____ Records provided

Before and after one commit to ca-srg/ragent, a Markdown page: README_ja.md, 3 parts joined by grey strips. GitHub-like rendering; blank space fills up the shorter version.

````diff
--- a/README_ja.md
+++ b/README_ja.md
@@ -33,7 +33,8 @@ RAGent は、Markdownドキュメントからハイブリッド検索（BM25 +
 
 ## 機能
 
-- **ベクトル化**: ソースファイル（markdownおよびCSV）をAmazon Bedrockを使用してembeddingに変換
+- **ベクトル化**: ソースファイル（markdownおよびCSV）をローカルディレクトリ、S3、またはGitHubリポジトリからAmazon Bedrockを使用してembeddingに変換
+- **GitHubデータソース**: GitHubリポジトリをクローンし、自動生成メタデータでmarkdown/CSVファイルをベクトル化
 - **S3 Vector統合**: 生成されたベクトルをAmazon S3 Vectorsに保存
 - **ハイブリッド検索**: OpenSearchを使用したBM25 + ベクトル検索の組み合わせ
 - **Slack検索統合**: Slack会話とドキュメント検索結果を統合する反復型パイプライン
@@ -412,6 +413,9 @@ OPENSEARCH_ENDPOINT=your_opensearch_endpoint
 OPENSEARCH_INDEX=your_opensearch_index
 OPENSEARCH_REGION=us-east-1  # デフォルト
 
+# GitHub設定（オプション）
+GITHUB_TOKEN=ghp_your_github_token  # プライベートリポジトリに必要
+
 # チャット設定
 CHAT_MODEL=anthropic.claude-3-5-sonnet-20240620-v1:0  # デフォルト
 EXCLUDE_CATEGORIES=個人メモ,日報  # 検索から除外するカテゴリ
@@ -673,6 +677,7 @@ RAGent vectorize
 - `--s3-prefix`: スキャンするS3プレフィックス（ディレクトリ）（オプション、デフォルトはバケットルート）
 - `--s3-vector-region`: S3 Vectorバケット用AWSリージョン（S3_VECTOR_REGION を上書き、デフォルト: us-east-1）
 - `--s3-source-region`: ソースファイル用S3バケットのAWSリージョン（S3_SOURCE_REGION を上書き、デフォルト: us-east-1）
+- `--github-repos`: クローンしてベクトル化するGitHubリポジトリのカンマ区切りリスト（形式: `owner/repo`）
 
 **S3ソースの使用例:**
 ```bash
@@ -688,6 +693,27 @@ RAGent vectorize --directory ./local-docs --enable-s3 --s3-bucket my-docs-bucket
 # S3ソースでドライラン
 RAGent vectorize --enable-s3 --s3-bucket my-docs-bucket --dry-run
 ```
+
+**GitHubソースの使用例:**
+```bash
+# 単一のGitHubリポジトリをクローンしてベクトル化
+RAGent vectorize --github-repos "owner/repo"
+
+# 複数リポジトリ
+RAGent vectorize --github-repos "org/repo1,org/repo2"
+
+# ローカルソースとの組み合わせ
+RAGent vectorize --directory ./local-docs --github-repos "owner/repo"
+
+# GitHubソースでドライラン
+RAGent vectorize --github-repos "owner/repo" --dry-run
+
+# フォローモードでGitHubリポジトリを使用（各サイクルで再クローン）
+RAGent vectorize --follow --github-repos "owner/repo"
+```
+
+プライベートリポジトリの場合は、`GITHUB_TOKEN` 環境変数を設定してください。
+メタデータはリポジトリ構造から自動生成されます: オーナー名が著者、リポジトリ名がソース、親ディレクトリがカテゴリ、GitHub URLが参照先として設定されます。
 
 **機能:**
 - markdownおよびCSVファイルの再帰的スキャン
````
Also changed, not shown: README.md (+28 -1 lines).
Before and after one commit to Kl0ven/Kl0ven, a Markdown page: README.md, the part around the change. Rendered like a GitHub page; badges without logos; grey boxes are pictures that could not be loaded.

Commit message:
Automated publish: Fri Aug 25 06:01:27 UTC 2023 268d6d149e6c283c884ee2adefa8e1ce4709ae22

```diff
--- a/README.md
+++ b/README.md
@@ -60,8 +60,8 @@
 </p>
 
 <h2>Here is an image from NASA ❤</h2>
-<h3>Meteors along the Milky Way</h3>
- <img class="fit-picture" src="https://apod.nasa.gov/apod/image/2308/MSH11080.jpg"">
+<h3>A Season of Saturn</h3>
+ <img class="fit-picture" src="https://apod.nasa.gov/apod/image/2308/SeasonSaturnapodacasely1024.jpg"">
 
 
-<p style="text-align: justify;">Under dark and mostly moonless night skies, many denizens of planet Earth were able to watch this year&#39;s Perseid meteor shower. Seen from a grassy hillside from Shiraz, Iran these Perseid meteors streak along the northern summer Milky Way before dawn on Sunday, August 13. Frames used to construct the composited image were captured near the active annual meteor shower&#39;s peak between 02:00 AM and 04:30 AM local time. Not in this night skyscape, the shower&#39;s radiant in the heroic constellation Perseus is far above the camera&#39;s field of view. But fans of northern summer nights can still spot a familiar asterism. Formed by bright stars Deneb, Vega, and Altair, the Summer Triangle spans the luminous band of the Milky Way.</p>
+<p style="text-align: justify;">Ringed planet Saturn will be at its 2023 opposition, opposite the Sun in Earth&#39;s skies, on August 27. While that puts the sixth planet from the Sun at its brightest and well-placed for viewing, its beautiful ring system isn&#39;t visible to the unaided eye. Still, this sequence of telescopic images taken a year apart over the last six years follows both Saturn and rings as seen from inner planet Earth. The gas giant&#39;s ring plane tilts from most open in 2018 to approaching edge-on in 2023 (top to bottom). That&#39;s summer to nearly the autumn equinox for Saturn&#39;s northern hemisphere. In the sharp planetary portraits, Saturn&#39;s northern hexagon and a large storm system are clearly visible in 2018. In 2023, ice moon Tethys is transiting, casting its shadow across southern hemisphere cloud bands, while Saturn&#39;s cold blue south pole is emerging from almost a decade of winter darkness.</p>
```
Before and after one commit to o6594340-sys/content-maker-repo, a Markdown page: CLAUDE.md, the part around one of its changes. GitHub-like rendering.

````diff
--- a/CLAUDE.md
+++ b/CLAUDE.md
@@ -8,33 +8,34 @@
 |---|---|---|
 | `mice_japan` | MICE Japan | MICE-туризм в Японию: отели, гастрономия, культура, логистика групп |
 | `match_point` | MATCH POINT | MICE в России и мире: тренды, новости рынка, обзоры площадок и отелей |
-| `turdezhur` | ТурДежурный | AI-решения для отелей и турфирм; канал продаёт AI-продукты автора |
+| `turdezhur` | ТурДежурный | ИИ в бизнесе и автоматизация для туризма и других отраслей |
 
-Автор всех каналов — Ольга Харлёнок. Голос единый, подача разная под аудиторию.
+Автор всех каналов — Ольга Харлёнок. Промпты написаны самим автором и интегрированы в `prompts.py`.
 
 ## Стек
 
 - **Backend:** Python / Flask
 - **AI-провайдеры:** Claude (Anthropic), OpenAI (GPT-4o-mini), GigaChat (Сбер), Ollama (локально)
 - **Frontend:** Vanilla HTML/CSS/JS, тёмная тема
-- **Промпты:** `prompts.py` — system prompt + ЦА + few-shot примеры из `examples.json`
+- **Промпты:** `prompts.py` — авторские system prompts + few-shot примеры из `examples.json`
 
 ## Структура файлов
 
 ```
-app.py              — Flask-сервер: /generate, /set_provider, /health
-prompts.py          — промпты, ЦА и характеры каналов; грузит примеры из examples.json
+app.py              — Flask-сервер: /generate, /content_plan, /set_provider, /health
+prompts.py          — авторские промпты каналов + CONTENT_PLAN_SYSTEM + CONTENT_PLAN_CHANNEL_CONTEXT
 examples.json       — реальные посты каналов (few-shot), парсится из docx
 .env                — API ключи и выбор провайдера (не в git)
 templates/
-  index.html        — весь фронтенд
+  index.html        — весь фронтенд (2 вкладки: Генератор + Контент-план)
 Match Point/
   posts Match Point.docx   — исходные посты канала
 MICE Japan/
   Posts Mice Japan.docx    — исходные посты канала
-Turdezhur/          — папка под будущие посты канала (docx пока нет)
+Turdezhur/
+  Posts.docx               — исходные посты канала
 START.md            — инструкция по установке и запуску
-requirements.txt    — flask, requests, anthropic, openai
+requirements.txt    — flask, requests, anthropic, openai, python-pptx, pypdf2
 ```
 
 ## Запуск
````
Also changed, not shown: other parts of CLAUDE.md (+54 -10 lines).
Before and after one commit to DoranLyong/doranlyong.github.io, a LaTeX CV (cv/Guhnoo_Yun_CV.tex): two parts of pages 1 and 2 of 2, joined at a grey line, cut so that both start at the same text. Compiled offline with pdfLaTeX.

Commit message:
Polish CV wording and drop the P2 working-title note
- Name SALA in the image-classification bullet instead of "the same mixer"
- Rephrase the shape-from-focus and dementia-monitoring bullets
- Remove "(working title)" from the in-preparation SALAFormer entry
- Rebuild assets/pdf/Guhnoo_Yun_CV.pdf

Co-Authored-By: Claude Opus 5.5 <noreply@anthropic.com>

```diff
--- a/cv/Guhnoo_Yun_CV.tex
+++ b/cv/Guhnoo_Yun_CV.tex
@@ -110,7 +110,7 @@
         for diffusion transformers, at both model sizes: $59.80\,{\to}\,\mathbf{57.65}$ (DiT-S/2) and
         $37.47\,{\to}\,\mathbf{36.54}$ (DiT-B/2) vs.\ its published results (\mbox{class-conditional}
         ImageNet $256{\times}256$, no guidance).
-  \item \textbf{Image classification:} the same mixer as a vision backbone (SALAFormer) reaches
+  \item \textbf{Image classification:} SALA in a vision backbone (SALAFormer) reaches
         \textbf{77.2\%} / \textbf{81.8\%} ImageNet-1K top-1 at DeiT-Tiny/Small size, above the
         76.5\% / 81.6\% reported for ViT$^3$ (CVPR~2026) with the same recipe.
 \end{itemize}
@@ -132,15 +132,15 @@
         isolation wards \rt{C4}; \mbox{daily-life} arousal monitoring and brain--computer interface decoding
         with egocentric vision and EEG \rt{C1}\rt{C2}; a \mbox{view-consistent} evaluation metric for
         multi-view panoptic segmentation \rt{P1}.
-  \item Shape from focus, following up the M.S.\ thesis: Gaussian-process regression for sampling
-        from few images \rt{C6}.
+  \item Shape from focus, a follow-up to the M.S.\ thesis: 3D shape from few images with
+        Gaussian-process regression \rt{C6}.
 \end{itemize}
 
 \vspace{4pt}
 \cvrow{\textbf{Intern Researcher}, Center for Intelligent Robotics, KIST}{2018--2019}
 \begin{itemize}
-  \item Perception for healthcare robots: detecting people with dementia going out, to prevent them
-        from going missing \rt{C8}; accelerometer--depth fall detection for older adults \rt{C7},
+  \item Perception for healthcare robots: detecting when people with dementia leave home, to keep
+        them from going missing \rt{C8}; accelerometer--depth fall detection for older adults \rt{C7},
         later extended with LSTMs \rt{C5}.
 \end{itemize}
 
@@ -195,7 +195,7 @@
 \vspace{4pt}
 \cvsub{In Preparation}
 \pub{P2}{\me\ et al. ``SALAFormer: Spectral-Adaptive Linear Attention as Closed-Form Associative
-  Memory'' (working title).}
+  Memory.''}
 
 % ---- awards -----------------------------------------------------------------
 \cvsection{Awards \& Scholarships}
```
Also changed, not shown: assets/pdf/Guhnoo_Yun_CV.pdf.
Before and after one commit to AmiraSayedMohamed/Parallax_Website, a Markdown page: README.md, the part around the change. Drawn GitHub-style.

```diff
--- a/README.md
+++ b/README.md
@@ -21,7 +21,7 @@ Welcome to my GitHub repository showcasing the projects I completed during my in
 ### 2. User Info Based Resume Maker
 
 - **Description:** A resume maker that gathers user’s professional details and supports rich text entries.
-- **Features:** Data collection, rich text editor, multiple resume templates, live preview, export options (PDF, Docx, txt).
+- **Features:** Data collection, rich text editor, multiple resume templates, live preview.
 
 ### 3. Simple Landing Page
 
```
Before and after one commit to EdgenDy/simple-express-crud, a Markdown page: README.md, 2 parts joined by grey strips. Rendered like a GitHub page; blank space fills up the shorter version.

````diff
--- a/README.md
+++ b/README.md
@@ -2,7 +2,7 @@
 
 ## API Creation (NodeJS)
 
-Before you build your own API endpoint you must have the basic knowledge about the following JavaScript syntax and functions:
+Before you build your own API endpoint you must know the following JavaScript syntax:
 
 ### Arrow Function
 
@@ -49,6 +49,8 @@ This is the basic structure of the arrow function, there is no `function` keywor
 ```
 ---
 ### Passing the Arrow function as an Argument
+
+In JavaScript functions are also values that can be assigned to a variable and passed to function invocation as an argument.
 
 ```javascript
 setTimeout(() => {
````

________

» **Task to carry out**: Look through the data above for the string "rich" and copy every line where it appears.

» **Response to the task**:
 - **Description:** A resume maker that gathers user’s professional details and supports rich text entries.
-- **Features:** Data collection, rich text editor, multiple resume templates, live preview, export options (PDF, Docx, txt).
+- **Features:** Data collection, rich text editor, multiple resume templates, live preview.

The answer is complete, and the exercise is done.